Ebron will do battle with a middling Giants tight end defense after his maddening Week 15 dud. Part of his dud was due to the Colts throwing so little, but Ebron committed two drops on his three targets — and recent usage patterns in this offense led to a higher target expectation even with Luck throwing only 27 times. Ebron’s usage and touchdown upside remain elite, though his floor needs to be considered somewhat low as well.
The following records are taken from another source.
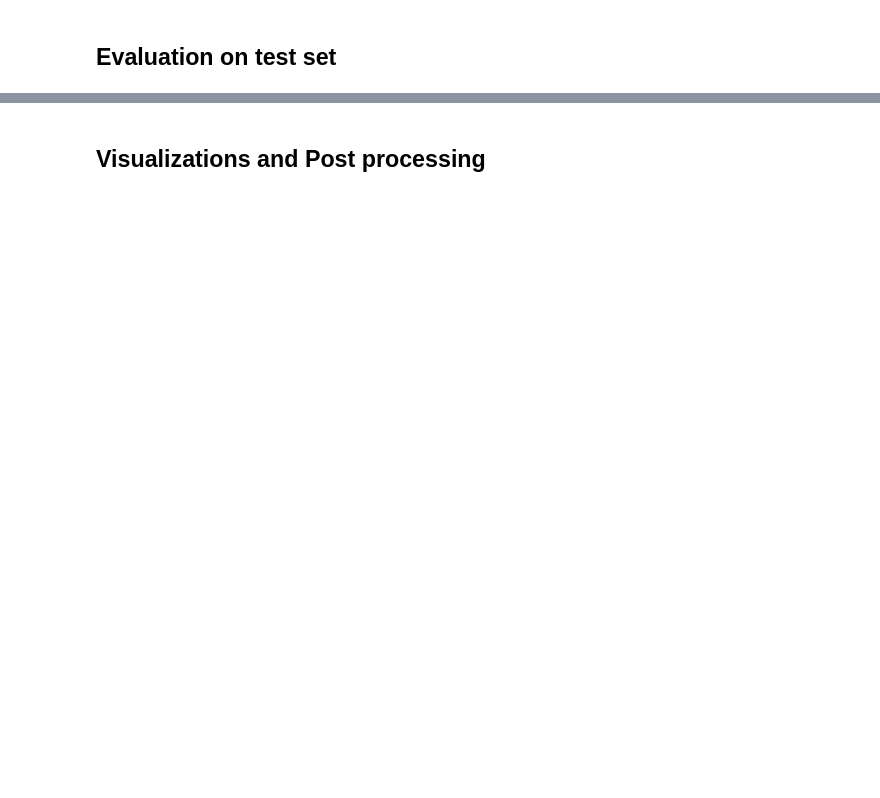
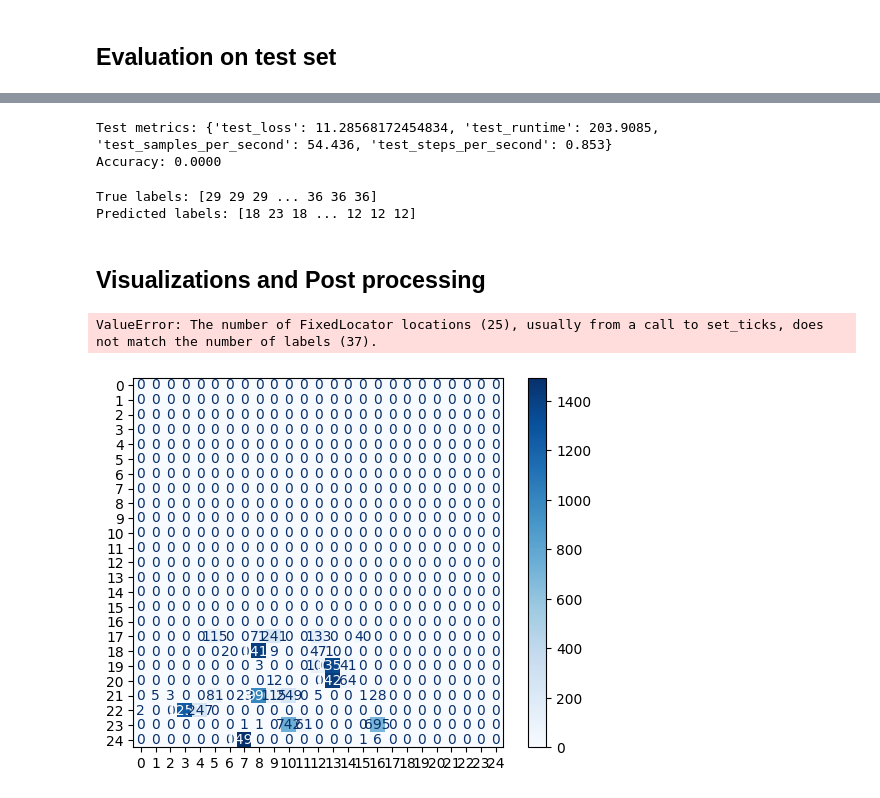
Before and after one commit to panoskorovesis/sign-language-image-detection, a Jupyter notebook: src/ViT/sign_language_gesture_ViT.ipynb, the cells around one changed output, grey strips where cells are left out. Saved outputs shown, nothing was run; the diff lists cells and outputs as text; code cells hidden in the pictures; blank space fills up the shorter version.

```diff
--- a/src/ViT/sign_language_gesture_ViT.ipynb
+++ b/src/ViT/sign_language_gesture_ViT.ipynb
@@ -346,19 +411,48 @@ print(outputs.metrics)
+# %%
+from sklearn.metrics import accuracy_score
+
+# Get predictions and true labels
+y_true = outputs.label_ids
+y_pred = outputs.predictions.argmax(axis=-1)  # Ensure this is done on the correct axis
+
+# Calculate accuracy
+accuracy = accuracy_score(y_true, y_pred)
+
+# Print all metrics including accuracy
+print("Test metrics:", outputs.metrics)
+print(f"Accuracy: {accuracy:.4f}")
+# %% [output]
+Test metrics: {'test_loss': 11.28568172454834, 'test_runtime': 203.9085, 'test_samples_per_second': 54.436, 'test_steps_per_second': 0.853}
+Accuracy: 0.0000
+# %%
+print("True labels:", y_true)
+print("Predicted labels:", y_pred)
+# %% [output]
+True labels: [29 29 29 ... 36 36 36]
+Predicted labels: [18 23 18 ... 12 12 12]
 # %% [markdown]
 ## Visualizations and Post processing
 # %%
 from sklearn.metrics import confusion_matrix, ConfusionMatrixDisplay
+import matplotlib.pyplot as plt
 
 # Get predictions and true labels
 y_true = outputs.label_ids
 y_pred = outputs.predictions.argmax(1)
 
-# Get label names
+# Get label names (Ensure that the label names match the number of classes)
 labels = train_ds.features["label"].names
 
-# Compute confusion matrix
-cm = confusion_matrix(y_true, y_pred)
+# Get the unique classes in the true and predicted labels
+unique_labels = sorted(set(y_true) | set(y_pred))
+
+# Update confusion matrix to use the correct number of classes
+cm = confusion_matrix(y_true, y_pred, labels=unique_labels)
 
 # Display confusion matrix
-disp = ConfusionMatrixDisplay(confusion_matrix=cm, display_labels=labels)
+disp = ConfusionMatrixDisplay(confusion_matrix=cm, display_labels=[labels[i] for i in unique_labels])
 disp.plot(cmap='Blues')
 plt.show()
+# %% [output]
+ValueError: The number of FixedLocator locations (25), usually from a call to set_ticks, does not match the number of labels (37).
+[figure, added]
```
Also changed, not shown: parts of 20 cells of this notebook, 1 other file.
On that note: it is worth pointing out that last week’s dud was Ebron’s second worst game of the season (and it was his worst game with Doyle sidelined). A game that bad should be considered an outlier, rather than the norm.
Hines is tough to take seriously with a limited role on the ground and minimal scoring upside, though the Giants have been generous enough to enemy backs (more on this below) that he can be considered in tourneys as a salary saver with a non-awful floor and a more-than-theoretical ceiling.
The other pieces in the Colts’ attack are “hope to guess right” dart throws.
COLTS RUN OFFENSE
The Giants have not been a standout-attackable matchup on the ground this year, but they do rank middle of the pack in yards allowed per carry, and they have allowed the eighth most running back rushing yards per game on the season. Between rushing and receiving touchdowns, only five teams have allowed more scores to enemy backfields than the Giants — with only three teams facing a higher opponent rush play rate on the year.
This lines up nicely for Marlon Mack and the Colts rushing attack on a team that has been willing to lean run-heavy at times. On the season, Mack has only 13 catches, and he has only three games of 100+ rushing yards, but all three of those came in the spots in which he topped 16 rush attempts, which he will have a decent shot to do this week. He’s a yardage-and-touchdown back on an offense that also boasts a great passing attack, so the chances of a dud remain; but he has also shown an ability to pop for big games when the touches are there.
With uncertain volume distribution between pass/run on the Colts’ offense this week, all of these guys feel more tourney-worthy than high-floor/high-ceiling, but we should expect at least one or two of Luck, Hilton, Ebron, and Mack to matter this week — putting all of these guys very much in play. The likeliest scenario in this spot calls for the Colts to throw only 28 to 33 times, with Mack taking on 20+ carries, but there is obvious room for game flow (or even game plan) to lead things in a different direction. The price-considered floor on all these guys is still pretty solid if you pick the wrong pieces, keeping all of them firmly in play in tourneys of all shapes and sizes this week.
On the Giants’ side, I like Barkley and Engram this week against a fast-paced Indy team that typically puts up points (especially at home) and forces opponents to chase. The matchup through the air sets up great for both of these guys with Indy filtering targets to their positions, and each guy has enough ball-in-hands upside to potentially pop for a big day. Engram’s value will take a hit if Beckham returns — though he will still remain in the conversation, given the way Indy tilts their defense. Barkley’s value will see a small bump if Beckham plays, but he’s in the floor/ceiling discussion regardless.